Campus Defines Strategic Academic Focusing Strengths

October 7, 2014

An earlier issue of Panorama detailed the outstanding success we had this year in recruiting new faculty members to the University of California, Merced.

Every school  —  and practically every program — expanded its roster of ladder-rank faculty members. At the same time the campus was recruiting these outstanding individuals, we were heavily engaged in the deliberative process of Strategic Academic Focusing (SAF), an exercise that is drawing to a close and will provide very useful results.

I recently had the opportunity to discuss the status of SAF during a well-attended faculty forum.

The SAF process, which seeks to identify future areas in which to target strategic faculty hires, has engaged the entire academic community in a very productive way. Planning for the future, particularly the future characterized by the substantial programmatic growth anticipated at UC Merced, can be a creative and intellectually stimulating exercise. An equally important part of the SAF process, while perhaps not as intellectually stimulating, is the realistic analysis of the current status of the programs we hope to expand.      

These analyses have clearly shown which programs have been most successful in educating undergraduate and graduate students, in providing research support for graduate students, in sharing research results with graduate and undergraduate students in the classroom, and in achieving national and international recognition for these academic accomplishments.

As the disclaimer in the stockbroker TV commercial says, “Past performance is no guarantee of future success.” Nonetheless, it is logical that one would turn first to programs with clear demonstrated strength when trying to determine which areas are the best candidates for future expansion and growth.

Nearly a year of defining and refining areas of academic strength and interest has resulted in the identification of five thematic areas for UC Merced. We need to do further work to pinpoint specific strengths within these categories that are signature elements for the campus, but the broad areas include materials, sustainability, entrepreneurship, research for societal benefit and big data.

In all cases, there are programs in each school that contribute to these broad research topics.

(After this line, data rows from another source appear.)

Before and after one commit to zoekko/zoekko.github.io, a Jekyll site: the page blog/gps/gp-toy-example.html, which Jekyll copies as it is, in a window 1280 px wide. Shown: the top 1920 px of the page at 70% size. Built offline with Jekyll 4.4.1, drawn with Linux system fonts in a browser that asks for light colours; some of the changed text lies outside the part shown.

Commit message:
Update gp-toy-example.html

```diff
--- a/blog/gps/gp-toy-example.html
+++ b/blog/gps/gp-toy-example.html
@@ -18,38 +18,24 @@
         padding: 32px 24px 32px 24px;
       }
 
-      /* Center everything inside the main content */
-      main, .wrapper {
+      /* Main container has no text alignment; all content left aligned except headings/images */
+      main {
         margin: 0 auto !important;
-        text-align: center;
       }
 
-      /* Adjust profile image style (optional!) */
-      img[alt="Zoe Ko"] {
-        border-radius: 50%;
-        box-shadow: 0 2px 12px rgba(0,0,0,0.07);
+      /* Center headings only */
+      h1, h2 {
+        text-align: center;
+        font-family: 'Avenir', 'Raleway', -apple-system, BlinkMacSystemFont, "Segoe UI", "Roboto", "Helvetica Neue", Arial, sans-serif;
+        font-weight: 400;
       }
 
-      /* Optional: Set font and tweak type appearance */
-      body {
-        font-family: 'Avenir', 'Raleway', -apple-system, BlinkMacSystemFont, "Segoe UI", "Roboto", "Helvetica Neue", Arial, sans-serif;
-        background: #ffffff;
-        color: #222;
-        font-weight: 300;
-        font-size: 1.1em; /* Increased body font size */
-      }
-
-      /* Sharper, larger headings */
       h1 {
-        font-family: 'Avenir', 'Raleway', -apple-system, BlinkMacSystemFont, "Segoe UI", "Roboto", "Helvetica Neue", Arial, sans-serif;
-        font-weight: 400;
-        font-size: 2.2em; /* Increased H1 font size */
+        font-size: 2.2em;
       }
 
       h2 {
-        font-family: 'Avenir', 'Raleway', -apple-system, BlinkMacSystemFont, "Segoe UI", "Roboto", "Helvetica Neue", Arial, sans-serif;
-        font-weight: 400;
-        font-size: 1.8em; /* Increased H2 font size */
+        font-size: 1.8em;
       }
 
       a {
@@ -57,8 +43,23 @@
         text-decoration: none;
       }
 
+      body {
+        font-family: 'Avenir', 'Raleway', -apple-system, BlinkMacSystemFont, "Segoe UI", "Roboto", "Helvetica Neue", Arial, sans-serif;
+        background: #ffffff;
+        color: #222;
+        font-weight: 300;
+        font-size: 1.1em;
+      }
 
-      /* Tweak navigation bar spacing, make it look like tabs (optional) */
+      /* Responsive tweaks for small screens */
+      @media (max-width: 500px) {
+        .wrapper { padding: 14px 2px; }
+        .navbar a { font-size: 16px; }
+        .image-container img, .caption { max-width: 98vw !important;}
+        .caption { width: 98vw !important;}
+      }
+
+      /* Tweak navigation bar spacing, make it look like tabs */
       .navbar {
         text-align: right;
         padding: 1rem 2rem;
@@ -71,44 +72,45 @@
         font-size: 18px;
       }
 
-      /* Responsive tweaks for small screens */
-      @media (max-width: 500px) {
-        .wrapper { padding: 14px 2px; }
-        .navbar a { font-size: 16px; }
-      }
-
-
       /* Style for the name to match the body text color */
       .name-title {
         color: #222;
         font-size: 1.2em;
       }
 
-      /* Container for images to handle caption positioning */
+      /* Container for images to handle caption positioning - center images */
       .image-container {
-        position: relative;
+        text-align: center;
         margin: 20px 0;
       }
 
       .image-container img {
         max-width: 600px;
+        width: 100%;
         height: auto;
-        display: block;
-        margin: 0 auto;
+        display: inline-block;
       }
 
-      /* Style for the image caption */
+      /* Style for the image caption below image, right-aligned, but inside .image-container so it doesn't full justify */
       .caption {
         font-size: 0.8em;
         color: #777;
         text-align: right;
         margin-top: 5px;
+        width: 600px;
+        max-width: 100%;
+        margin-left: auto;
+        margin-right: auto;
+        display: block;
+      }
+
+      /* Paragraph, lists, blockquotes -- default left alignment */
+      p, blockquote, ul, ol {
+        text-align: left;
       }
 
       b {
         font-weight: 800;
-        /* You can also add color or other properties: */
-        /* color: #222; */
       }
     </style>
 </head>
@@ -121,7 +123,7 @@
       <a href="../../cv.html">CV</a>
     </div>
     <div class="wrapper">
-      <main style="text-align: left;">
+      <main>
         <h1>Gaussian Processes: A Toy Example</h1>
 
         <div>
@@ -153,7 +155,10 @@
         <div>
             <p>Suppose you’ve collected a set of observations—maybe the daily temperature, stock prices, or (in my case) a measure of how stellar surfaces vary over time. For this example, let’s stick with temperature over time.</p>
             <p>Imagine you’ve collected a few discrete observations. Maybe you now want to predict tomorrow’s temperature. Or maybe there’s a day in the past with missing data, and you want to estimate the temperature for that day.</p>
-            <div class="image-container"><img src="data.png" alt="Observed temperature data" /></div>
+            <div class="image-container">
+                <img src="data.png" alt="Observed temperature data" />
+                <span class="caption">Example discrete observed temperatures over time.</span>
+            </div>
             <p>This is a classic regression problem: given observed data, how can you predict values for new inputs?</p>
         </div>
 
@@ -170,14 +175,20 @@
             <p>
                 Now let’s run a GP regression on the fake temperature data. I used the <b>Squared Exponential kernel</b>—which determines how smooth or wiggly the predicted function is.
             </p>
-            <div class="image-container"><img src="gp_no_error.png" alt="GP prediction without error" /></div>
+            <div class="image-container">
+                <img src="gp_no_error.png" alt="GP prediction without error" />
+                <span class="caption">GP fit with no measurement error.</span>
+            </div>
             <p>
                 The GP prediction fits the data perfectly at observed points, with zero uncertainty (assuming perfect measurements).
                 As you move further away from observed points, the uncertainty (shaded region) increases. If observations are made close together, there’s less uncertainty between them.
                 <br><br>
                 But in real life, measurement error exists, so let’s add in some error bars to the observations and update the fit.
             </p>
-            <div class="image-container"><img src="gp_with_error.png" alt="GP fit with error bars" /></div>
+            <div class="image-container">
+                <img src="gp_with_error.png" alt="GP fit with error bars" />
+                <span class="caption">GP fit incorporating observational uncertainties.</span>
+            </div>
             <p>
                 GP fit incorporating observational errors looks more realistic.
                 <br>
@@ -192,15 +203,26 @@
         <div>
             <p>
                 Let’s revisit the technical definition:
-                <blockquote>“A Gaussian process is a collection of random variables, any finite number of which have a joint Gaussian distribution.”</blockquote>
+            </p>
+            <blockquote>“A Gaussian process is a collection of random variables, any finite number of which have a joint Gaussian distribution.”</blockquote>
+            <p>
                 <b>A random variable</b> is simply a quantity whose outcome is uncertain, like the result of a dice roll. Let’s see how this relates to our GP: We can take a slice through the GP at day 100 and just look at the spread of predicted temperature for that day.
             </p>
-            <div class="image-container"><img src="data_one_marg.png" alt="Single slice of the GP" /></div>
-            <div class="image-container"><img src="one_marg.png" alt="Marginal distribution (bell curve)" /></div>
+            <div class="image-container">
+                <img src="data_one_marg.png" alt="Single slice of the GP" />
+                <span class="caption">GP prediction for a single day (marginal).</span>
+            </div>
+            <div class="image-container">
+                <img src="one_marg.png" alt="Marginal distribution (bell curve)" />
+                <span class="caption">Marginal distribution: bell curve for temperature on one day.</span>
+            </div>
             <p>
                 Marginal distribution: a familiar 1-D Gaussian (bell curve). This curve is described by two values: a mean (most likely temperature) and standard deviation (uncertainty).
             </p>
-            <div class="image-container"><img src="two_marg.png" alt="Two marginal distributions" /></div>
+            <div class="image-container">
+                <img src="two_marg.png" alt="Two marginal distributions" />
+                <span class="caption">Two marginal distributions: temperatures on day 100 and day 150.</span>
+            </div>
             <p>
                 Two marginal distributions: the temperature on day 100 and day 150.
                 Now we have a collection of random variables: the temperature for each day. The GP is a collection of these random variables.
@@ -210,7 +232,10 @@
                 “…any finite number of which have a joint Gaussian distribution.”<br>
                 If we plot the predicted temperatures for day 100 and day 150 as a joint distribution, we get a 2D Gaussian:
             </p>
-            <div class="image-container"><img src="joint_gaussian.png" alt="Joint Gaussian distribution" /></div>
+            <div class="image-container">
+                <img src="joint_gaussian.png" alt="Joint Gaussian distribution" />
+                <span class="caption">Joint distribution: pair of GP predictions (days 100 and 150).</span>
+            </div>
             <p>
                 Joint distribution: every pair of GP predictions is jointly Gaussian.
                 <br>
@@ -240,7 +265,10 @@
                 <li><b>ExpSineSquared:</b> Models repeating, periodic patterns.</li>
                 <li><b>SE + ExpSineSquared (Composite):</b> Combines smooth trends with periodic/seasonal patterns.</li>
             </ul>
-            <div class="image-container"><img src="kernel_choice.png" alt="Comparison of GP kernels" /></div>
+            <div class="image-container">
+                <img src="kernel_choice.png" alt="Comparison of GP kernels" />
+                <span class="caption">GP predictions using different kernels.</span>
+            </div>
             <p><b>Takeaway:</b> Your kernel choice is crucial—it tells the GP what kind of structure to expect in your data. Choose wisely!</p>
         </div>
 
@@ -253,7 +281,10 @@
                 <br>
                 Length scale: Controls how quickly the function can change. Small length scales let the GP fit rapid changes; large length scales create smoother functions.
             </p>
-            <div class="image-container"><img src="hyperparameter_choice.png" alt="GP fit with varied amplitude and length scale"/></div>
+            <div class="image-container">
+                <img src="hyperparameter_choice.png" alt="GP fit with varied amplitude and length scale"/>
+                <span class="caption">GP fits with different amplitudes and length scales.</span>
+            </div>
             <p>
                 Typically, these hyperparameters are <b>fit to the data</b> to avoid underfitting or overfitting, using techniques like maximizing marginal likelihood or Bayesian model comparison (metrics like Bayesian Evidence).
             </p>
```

The topics are interdisciplinary and collaborative, even as they simultaneously build on core strengths within individual graduate groups.

Over the course of the fall semester, facilitated conversations among faculty members will take place around each of these topics, so each theme becomes more tightly focused.

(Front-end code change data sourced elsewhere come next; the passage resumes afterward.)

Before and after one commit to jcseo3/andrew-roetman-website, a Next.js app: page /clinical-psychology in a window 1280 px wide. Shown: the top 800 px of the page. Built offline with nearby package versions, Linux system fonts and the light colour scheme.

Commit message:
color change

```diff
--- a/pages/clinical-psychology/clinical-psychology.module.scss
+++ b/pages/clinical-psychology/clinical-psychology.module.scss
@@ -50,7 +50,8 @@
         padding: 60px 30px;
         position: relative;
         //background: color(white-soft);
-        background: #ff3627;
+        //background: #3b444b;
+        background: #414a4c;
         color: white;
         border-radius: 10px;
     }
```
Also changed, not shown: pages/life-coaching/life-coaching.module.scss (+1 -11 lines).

With this strategic plan in hand, future faculty hires will follow a straightforward process designed to grow these areas as well as to continue supporting the foundational elements of our academic programs.

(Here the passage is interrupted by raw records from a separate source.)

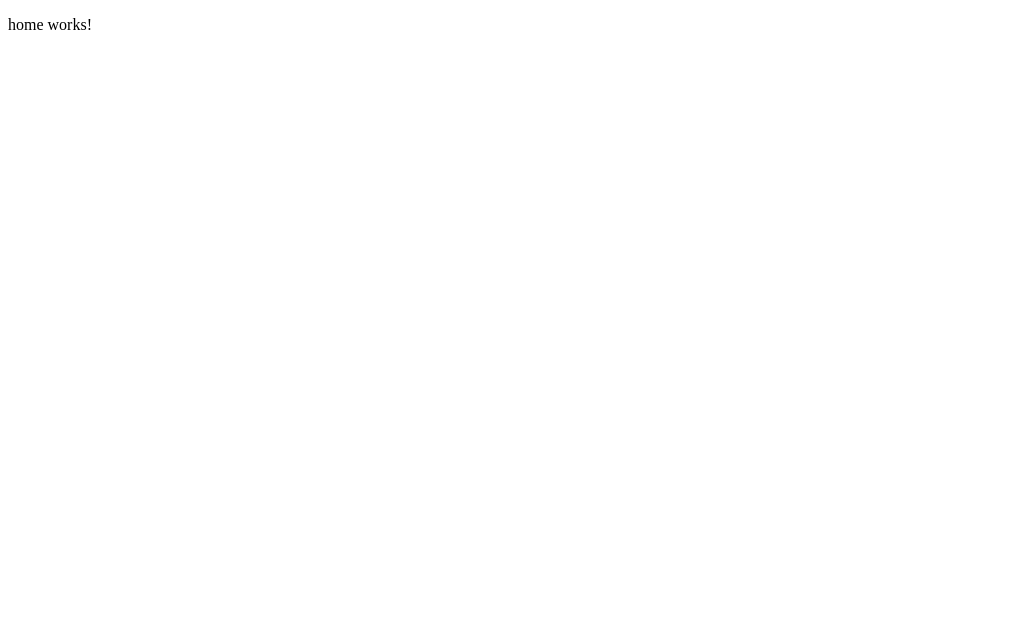
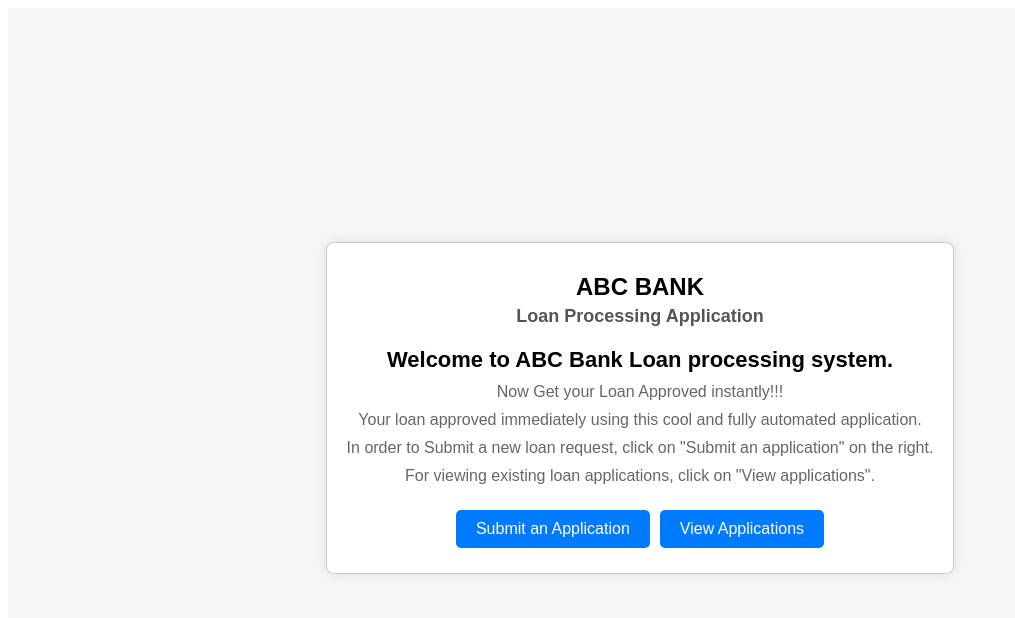
Before and after one commit to kriti-ss03/Loan-Processing-System-frontend, an Angular app in the folder loan-processing-system/: page / in a window 1280 px wide. Shown: the top 618 px of the page, without its empty margins (0-1015 px from the left). Built offline with nearby package versions, Linux system fonts and the light colour scheme.

Commit message:
home page basic structure created

```diff
--- a/loan-processing-system/src/app/home/home.component.html
+++ b/loan-processing-system/src/app/home/home.component.html
@@ -1 +1,21 @@
-<p>home works!</p>
+<body>
+    <div class="container">
+        <div class="header">
+            <!-- add the image later below -->
+            <!-- <img src="abc-bank-logo.png" alt="ABC Bank Logo">  -->
+            <h1>ABC BANK</h1>
+            <h2>Loan Processing Application</h2>
+        </div>
+        <div class="content">
+            <h3>Welcome to ABC Bank Loan processing system.</h3>
+            <p>Now Get your Loan Approved instantly!!!</p>
+            <p>Your loan approved immediately using this cool and fully automated application.</p>
+            <p>In order to Submit a new loan request, click on "Submit an application" on the right.</p>
+            <p>For viewing existing loan applications, click on "View applications".</p>
+        </div>
+        <div class="buttons">
+            <button onclick="location.href='#'">Submit an Application</button>
+            <button onclick="location.href='#'">View Applications</button>
+        </div>
+    </div>
+</body>
--- a/loan-processing-system/src/app/home/home.component.scss
+++ b/loan-processing-system/src/app/home/home.component.scss
@@ -0,0 +1,63 @@
+body {
+    font-family: Arial, sans-serif;
+    margin: 0;
+    padding: 0;
+    display: flex;
+    justify-content: center;
+    align-items: center;
+    height: 100vh;
+    background-color: #f5f5f5;
+}
+
+.container {
+    text-align: center;
+    background-color: white;
+    padding: 20px;
+    border: 1px solid #ccc;
+    border-radius: 8px;
+    box-shadow: 0 0 10px rgba(0, 0, 0, 0.1);
+}
+
+.header img {
+    max-width: 100px;
+}
+
+.header h1 {
+    margin: 10px 0 5px;
+    font-size: 24px;
+}
+
+.header h2 {
+    margin: 0;
+    font-size: 18px;
+    color: #555;
+}
+
+.content h3 {
+    font-size: 22px;
+    margin: 20px 0 10px;
+}
+
+.content p {
+    margin: 10px 0;
+    color: #666;
+}
+
+.buttons {
+    margin-top: 20px;
+}
+
+button {
+    background-color: #007bff;
+    color: white;
+    border: none;
+    padding: 10px 20px;
+    margin: 5px;
+    border-radius: 5px;
+    cursor: pointer;
+    font-size: 16px;
+}
+
+button:hover {
+    background-color: #0056b3;
+}
```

If we follow these guiding principles throughout the course of the 2020 Project, UC Merced will further develop internationally recognized pillars of excellence that will be defining elements for the institution.